Menstrual cycle problems. American Academy of Family Physicians website. Available at: http://familydoctor.org/familydoctor/en/health-tools/search-by-symptom/menstrual-cycle-problems.html. Accessed September 12, 2017.
Pelvic inflammatory disease (PID): CDC fact sheet. Centers for Disease Control and Prevention website. Available at: http://www.cdc.gov/std/pid/stdfact-pid.htm. Updated July 10, 2017. Accessed September 12, 2017.
9/30/2008 DynaMed Plus Systematic Literature Surveillancehttp://www.dynamed.com/topics/dmp~AN~T116170/Dysmenorrhea: Witt CM, Reinhold T, et al. Acupuncture in patients with dysmenorrhea: a randomized study on clinical effectiveness and cost-effectiveness in usual care. Am J Obstet Gynecol. 2008;198:166.e1-8.
4/15/2014 DynaMed Plus Systematic Literature Surveillance http://www.dynamed.com/topics/dmp~AN~T116170/Dysmenorrhea: Osayande AS, Mehulic S. Diagnosis and initial management of dysmenorrhea. Am Fam Physician. 2014;89(5):341-346.
6/18/2014 DynaMed Plus Systematic Literature Surveillance http://www.dynamed.com/topics/dmp~AN~T116170/Dysmenorrhea: Kannan P, Claydon LS. Some physiotherapy treatments may relieve menstrual pain in women with primary dysmenorrhea: a systematic review. J Physiother. 2014;60(1):13-21.
Last reviewed September 2017 by EBSCO Medical Review Board Beverly Siegal, MD, FACOG
Please be aware that this information is provided to supplement the care provided by your physician. It is neither intended nor implied to be a substitute for professional medical advice. CALL YOUR HEALTHCARE PROVIDER IMMEDIATELY IF YOU THINK YOU MAY HAVE A MEDICAL EMERGENCY. Always seek the advice of your physician or other qualified health provider prior to starting any new treatment or with any questions you may have regarding a medical condition.
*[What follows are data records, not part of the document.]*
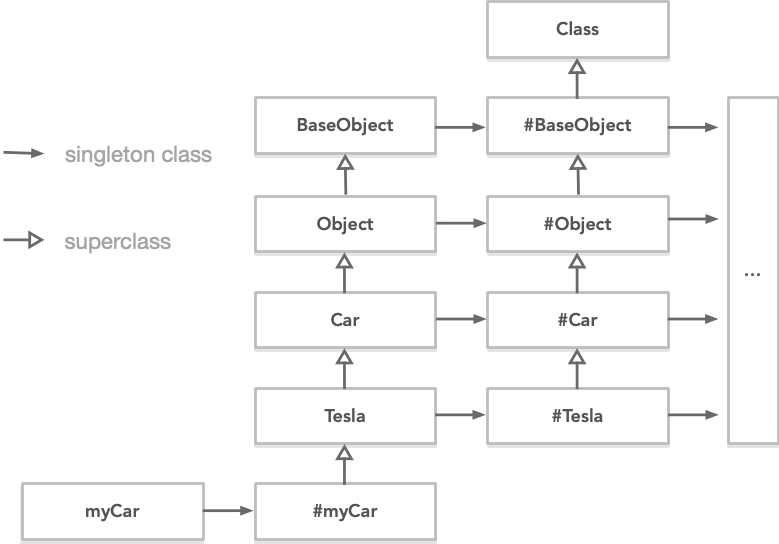
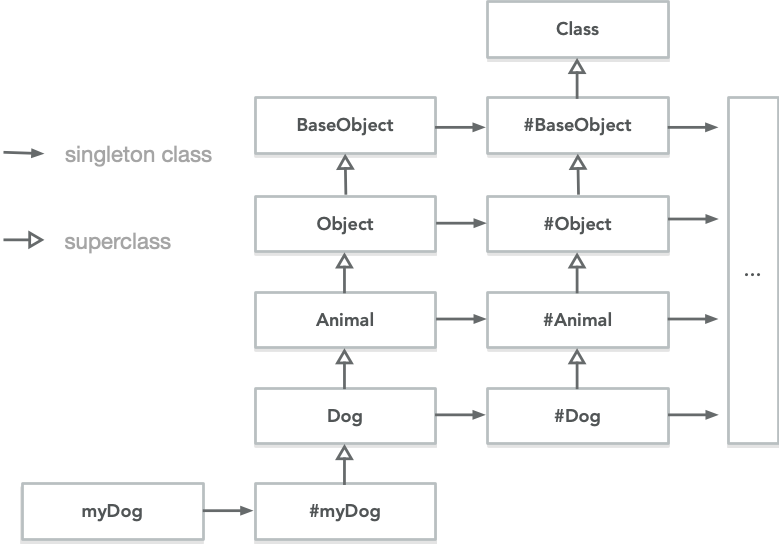
u

diff --git a/source/_drafts/Objective-CSingletonClass.md b/source/_drafts/Objective-CSingletonClass.md
@@ -3,22 +3,103 @@ title: Ruby 中的 Singleton Class 与 Objective-C 的 KVO
 tags:
 ---
 
-Ruby 是解释强类型动态语言，Objective-C 是编译弱类型(动态 & 静态)语言，两者看似没什么关联，但是实际上可以说是师出同门，它们很大程度上继承了 Smalltalk 的关键特性，所以很多设计理念是共通的，比如 Ruby 和 Objective-C 拥有相似的消息传递机制 (dynamic message dispatch)、对象模型 (object model —— object class metaclass)，并且都提供及其强大的运行时特性以及支撑运行时特性所需的接口等。
-
-
+Ruby 是解释强类型动态语言，Objective-C 是编译弱类型(动态 & 静态)语言，两者看似没什么关联，但是实际上可以说是师出同门，它们很大程度上继承了 Smalltalk 的关键特性，所以很多设计理念是共通的，比如 Ruby 和 Objective-C 拥有相似的消息传递机制 (dynamic message dispatch)、对象模型 (object model —— object class metaclass)，并且都提供及其强大的运行时特性以及支撑运行时特性所需的接口等。 Ruby 和 Objective-C 的异同其实有挺多可以说的，但是本文不会过多地去探讨，这里只是窥探下 singleton class 和 KVO 两个技术点间的联系。
 <!--more-->
+
+## 初始设定
+
+假设当前有 Animal 类，Dog 类继承自 Animal，分别用 Ruby 和 Objective-C 创建 Dog 对象。
+
+Ruby ：
+
+```ruby
+class Animal
+end
+
+class Dog < Animal
+  def bark
+    puts 'wangwang!'
+  end
+end
+
+myDog = Dog.new
+myDog.bark # wangwang!
+```
+
+Objective-C：
+
+```objc
+@interface Animal : NSObject
+@end
+@implementation Animal
+@end
+
+@interface Dog : Animal
+- (void)bark;
+@end
+@implementation Dog
+- (void)bark {
+    NSLog(@"wangwang!"); 
+}
+@end
+
+int main(int argc, const char * argv[]) {
+    @autoreleasepool {
+        Dog *myDog = [Dog new];
+        [myDog bark]; // wangwang!
+    }
+}
+```
+
+其中变量 myDog 指向的对象（下文为了方便统一用 myDog 对象描述）无法像 Dog 类对象一样，创建其他对象，所以这里将 myDog 对象称为终端对象 (terminal object)。
+
+既然师承 Smalltalk ，根据其对象模型，Dog 类就会负责描述 myDog 对象的行为，即 `bark` 方法将会保存在 Dog 类中，Dog 类也会是一个对象，并且 Dog 类对象也有对应的类用以描述自身行为，在 Ruby 中，这个创建 Dog 类实例的类叫 singleton class ，Objecitve-C 中则称为 metaclass 。Ruby 中的终端对象也可以有 singleton class ，Objecitve-C 在语言层面上并没有实现这一点。
 
 ## Ruby 的 Singleton Class
 
-singleton class 区别于 singleton pattern 中创建的 class，在 Ruby 的对象模型中，singleton class 又可以称作 metaclass（元类）、eigenclasses（特征类），这里统一称做单件类。
+首先要明确的是 singleton class 区别于 singleton pattern 中创建的 class，在 Ruby 的对象模型中，singleton class 又可以称作 metaclass（元类）、eigenclasses（特征类），这里统一称做单件类。
 
-![object-model-ruby](https://github.com/tripleCC/tripleCC.github.io/raw/hexo/source/images/object-model-ruby)
+考虑以下代码：
+
+```ruby
+myDog = Dog.new
+
+def myDog.bark
+  puts 'zizizi!'
+end
+
+myDog.bark # zizizi!
+
+yourDog = Dog.new
+yourDog.bark # wangwang!
+```
+
+在 Ruby 中，我们可以给特定对象定义专属的方法，可以知道的是，新定义的 `bark` 方法不在 Dog 类中，因为给 yourDog 发送 `bark` 消息后的输出并没有改变，这种针对单个对象定义的方法称为单件方法 (singleton method)。当我们定义单件方法或者调用 `singleton_class` 方法时，Ruby 会自动创建一个 "匿名类" 来保存单件方法，这个类就是单件类，`singleton_class` 方法用来访问单件类。
+
+除了使用上述的 `def` ，Ruby 还可以使用 `<<` 打开对象的单件类：
+
+```
+class << myDog
+  def bark
+    puts 'zizizi!'
+  end
+end
+```
+
+
+根据最新的示例代码，得到 Ruby 的对象模型图：
+
+![object-model-ruby](https://github.com/tripleCC/tripleCC.github.io/raw/hexo/source/images/object-model-ruby.png)
+
+需要注意的是，yourDog 对象是没有 #yourDog 单件类的，
 
 ## Objective-C 的 KVO
 
-![object-model-objective-c](https://github.com/tripleCC/tripleCC.github.io/raw/hexo/source/images/object-model-objective-c)
+![object-model-objective-c](https://github.com/tripleCC/tripleCC.github.io/raw/hexo/source/images/object-model-objective-c.png)
 
 ## 参考
+[objc kvo简单探索](https://blog.sunnyxx.com/2014/03/09/objc_kvo_secret/)
+
 [Smalltalk](https://en.wikipedia.org/wiki/Smalltalk)
 
 [Metaclass](https://en.wikipedia.org/wiki/Metaclass#In_Objective-C)
@@ -26,6 +107,8 @@ singleton class 区别于 singleton pattern 中创建的 class，在 Ruby 的对
 [Objective-C isn't what you think it is (if you think like a Rubyist)](https://genius.com/Soroush-khanlou-objective-c-isnt-what-you-think-it-is-if-you-think-like-a-rubyist-annotated)
 
 [In Ruby, are the terms “metaclass”, “eigenclass”, and “singleton class” completely synonymous and fungible?](https://stackoverflow.com/questions/25336033/in-ruby-are-the-terms-metaclass-eigenclass-and-singleton-class-complete)
+
+[Classes and Objects](https://ruby-doc.com/docs/ProgrammingRuby/html/classes.html)
 
 [Demystifying Ruby Singleton Classes](<http://leohetsch.com/demystifying-ruby-singleton-classes/>)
Copyright © 2012 EBSCO Publishing All rights reserved.
What can we help you find?close ×